(ASSIGNMENT)
Sort through the material below and copy each line with "informatique".

(EXTRACTED DATA)
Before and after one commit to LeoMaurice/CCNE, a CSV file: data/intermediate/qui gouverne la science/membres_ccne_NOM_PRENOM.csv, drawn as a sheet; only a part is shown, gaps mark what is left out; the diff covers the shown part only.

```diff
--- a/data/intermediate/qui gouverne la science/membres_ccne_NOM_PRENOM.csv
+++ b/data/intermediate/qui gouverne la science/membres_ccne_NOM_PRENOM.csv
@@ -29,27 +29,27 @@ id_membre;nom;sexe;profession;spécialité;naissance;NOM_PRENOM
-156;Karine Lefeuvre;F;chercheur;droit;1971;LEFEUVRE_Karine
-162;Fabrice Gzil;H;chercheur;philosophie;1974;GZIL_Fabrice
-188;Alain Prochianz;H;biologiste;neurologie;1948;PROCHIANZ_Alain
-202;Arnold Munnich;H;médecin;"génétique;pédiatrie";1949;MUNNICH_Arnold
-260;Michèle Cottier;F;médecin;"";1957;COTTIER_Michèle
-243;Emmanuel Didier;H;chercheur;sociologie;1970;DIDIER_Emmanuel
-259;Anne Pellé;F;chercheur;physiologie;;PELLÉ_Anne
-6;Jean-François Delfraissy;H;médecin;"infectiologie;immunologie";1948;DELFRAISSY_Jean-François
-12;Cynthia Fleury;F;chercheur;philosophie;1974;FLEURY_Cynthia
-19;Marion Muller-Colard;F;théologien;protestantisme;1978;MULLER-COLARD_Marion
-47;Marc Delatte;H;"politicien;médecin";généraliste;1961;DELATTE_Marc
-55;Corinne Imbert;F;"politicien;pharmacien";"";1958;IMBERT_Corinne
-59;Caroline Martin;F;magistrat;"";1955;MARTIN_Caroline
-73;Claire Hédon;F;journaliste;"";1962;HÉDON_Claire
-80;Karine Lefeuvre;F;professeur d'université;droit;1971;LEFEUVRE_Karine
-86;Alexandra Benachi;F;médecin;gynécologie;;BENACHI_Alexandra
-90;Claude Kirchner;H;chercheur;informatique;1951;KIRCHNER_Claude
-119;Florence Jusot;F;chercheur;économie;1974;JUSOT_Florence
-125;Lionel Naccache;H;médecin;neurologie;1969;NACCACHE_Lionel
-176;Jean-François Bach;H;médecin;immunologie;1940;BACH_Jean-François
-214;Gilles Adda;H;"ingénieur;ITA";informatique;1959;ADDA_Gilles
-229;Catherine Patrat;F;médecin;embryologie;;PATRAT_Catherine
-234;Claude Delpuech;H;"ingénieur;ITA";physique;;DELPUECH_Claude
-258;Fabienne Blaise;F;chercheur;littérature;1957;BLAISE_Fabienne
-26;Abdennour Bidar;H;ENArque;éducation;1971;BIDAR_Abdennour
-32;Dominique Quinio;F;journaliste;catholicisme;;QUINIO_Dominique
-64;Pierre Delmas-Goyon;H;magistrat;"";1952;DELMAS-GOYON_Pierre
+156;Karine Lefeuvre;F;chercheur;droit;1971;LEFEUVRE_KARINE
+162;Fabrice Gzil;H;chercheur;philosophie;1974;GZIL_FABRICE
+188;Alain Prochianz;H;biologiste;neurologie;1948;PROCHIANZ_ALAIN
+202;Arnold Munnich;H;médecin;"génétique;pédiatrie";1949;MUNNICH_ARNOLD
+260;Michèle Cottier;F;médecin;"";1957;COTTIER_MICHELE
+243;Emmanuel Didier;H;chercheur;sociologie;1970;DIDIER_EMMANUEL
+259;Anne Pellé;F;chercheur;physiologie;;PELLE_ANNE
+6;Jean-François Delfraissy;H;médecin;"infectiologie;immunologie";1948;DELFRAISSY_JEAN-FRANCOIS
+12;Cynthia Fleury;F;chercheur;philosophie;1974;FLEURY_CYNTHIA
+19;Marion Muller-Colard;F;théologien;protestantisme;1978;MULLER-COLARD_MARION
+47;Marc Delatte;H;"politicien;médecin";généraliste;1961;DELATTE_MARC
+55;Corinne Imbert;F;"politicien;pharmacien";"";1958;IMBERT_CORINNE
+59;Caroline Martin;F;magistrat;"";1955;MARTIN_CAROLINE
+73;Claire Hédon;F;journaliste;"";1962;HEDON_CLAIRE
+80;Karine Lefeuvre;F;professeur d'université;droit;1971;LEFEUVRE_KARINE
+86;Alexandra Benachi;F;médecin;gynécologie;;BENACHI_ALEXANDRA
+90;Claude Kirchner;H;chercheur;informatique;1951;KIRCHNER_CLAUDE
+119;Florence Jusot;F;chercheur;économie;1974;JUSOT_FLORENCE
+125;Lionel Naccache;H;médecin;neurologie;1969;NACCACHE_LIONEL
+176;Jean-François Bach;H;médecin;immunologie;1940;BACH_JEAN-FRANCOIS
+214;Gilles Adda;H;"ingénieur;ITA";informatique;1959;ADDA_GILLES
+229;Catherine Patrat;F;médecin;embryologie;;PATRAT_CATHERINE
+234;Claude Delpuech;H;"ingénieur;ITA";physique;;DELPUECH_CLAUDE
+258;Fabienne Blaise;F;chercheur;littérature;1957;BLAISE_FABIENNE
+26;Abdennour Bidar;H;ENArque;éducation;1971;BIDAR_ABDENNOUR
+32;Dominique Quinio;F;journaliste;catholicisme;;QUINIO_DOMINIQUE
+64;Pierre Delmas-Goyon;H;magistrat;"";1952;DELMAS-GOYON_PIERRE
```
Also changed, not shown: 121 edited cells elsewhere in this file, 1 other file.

(SOLUTION)
-90;Claude Kirchner;H;chercheur;informatique;1951;KIRCHNER_Claude
-214;Gilles Adda;H;"ingénieur;ITA";informatique;1959;ADDA_Gilles
+90;Claude Kirchner;H;chercheur;informatique;1951;KIRCHNER_CLAUDE
+214;Gilles Adda;H;"ingénieur;ITA";informatique;1959;ADDA_GILLES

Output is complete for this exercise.